:: THE DATA ::
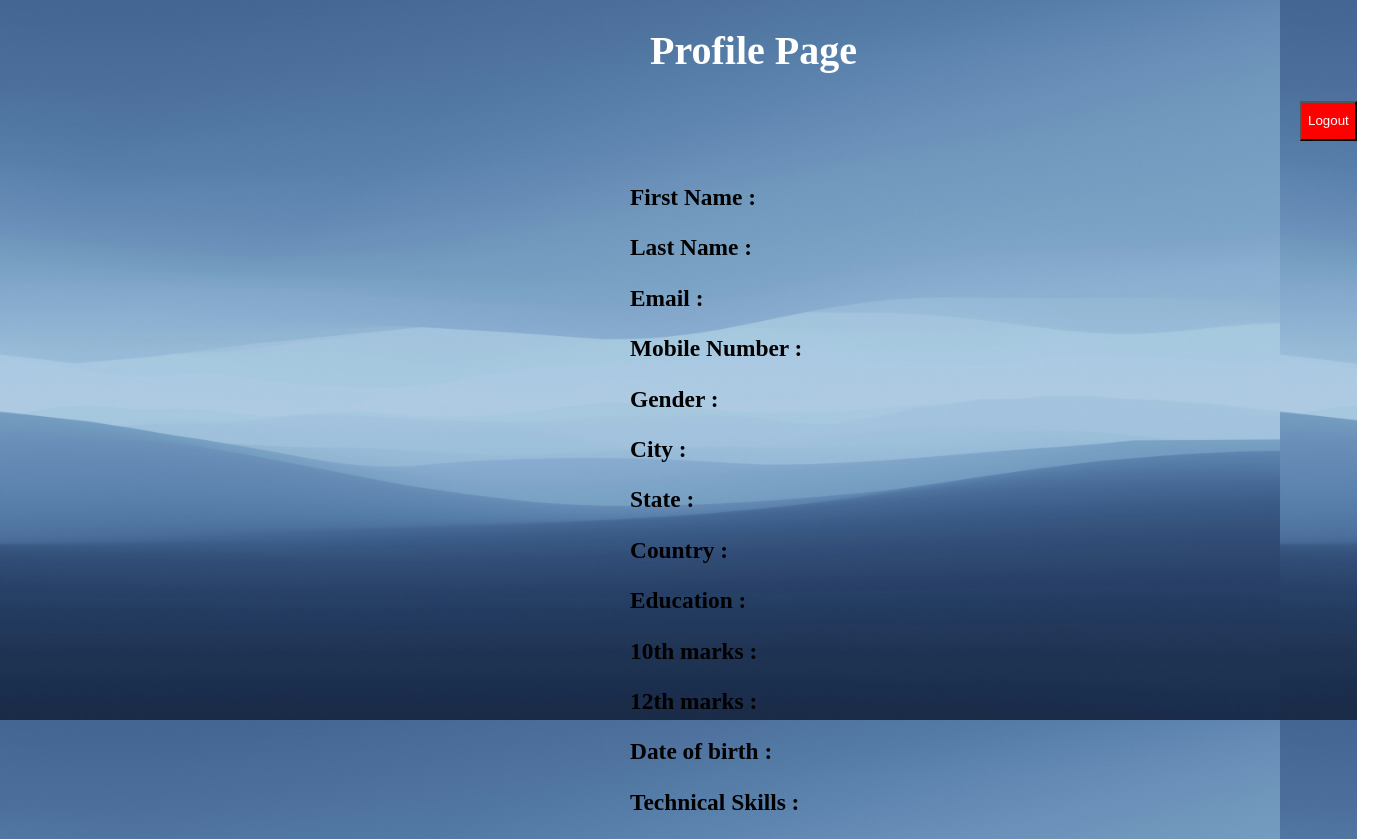
Repository: aboli-vyas/Servlet_Projects
Page: http://localhost/Sevlet_Project/Profile.jsp
The author's editor kept a copy of each file at every save. The page is drawn from the files as they stood at one save, then again after the next save.
The browser window is 1280 px wide. The page is 1357 px wide, then 1400 px, so the pictures cover 1400 px, including what lies to the right of the window. The pictures show the whole page.
Backgrounds fixed to the window are drawn as part of the page. The page is served by Tomcat 10. Other server files are loaded and not shown. The template is opened directly, without the code that normally fills it, so the values that code supplies are empty.

Above is the page before, as saved 2025-06-10 14:17:32.

### Sevlet_Project/src/main/webapp/Profile.jsp
<%@ page language="java" contentType="text/html; charset=UTF-8"
    pageEncoding="UTF-8"%>
<!DOCTYPE html>
<html>
<head>
<meta charset="UTF-8">
<title>Insert title here</title>
<link rel="stylesheet" href="style4.css">
</head>
<body>
<form action="logout" method="post">
<h1>Profile Page</h1>
<button>Logout</button>

<div class="container">
	<h3>First Name :${First_Name}</h3>

	<h3>Last Name :${Last_Name}</h3>

	<h3>Email :${Email}</h3>

	<h3>Mobile Number :${Mobile_Number}</h3>

	<h3>Gender :${Gender}</h3>

	<h3>City :${City}</h3>

	<h3>State :${State}</h3>

	<h3>Country :${Country}</h3>

    <h3>Education :${Education}</h3>

    <h3>10th marks :${tenth_Marks}</h3>

    <h3>12th marks :${twelth_Marks}</h3>

    <h3>Date of birth :${Date_of_Birth}</h3>

	<h3>Technical Skills :${Technical_Skills}</h3>
</div>
</form>
</body>

</html>

### Sevlet_Project/src/main/webapp/style4.css
body {
    background: linear-gradient(120deg, #f6f9fc, #e0f7fa);
    background-image: url("Images/bg4.jpg");
    background-size: cover;
    background-position: center;
    background-repeat: no-repeat;
    background-attachment: fixed;
    margin: 0;

}
button{
	margin-left: 1300px;
	margin-top
	width:100px;
	height:40px;
	background-color: red;
	color: white;
}
h1{
	margin-left: 650px;
	color: white;
	font-size: 40px;

}
.container{
	margin-left: 630px;
	margin-top: 20px;
	font-size: 20px;
	scroll-margin-top: 60px;
	position: absolute;

}

After the next save:
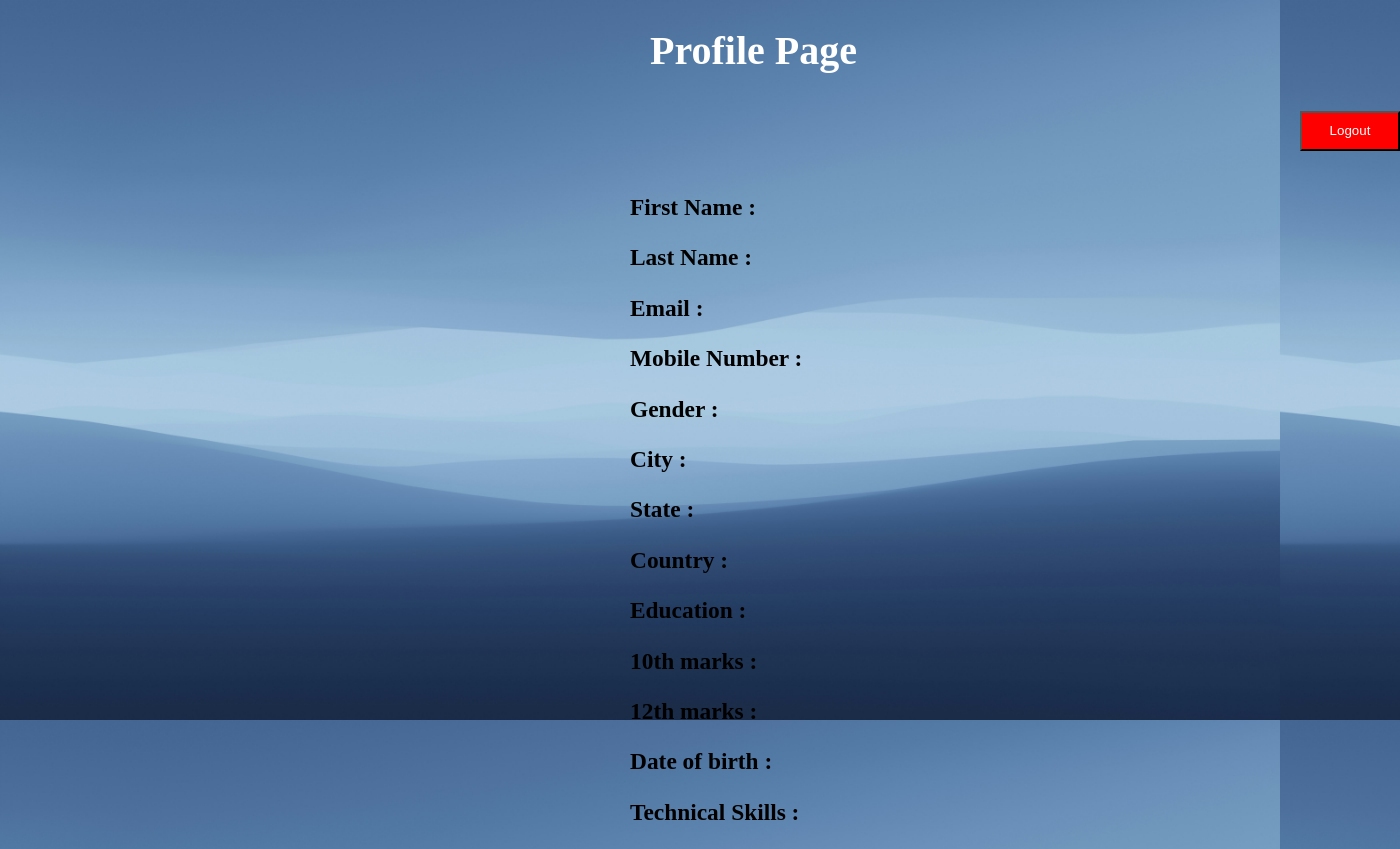
Saved 4 s later.
--- a/Sevlet_Project/src/main/webapp/style4.css
+++ b/Sevlet_Project/src/main/webapp/style4.css
@@ -10,7 +10,7 @@
 }
 button{
 	margin-left: 1300px;
-	margin-top
+	margin-top: 10px;
 	width:100px;
 	height:40px;
 	background-color: red;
:::
**WHAT THE TASK REQUIRES:** Report how many lines of the records above contain the word "webapp", and give only that number.

**EXPECTED OUTPUT:** 4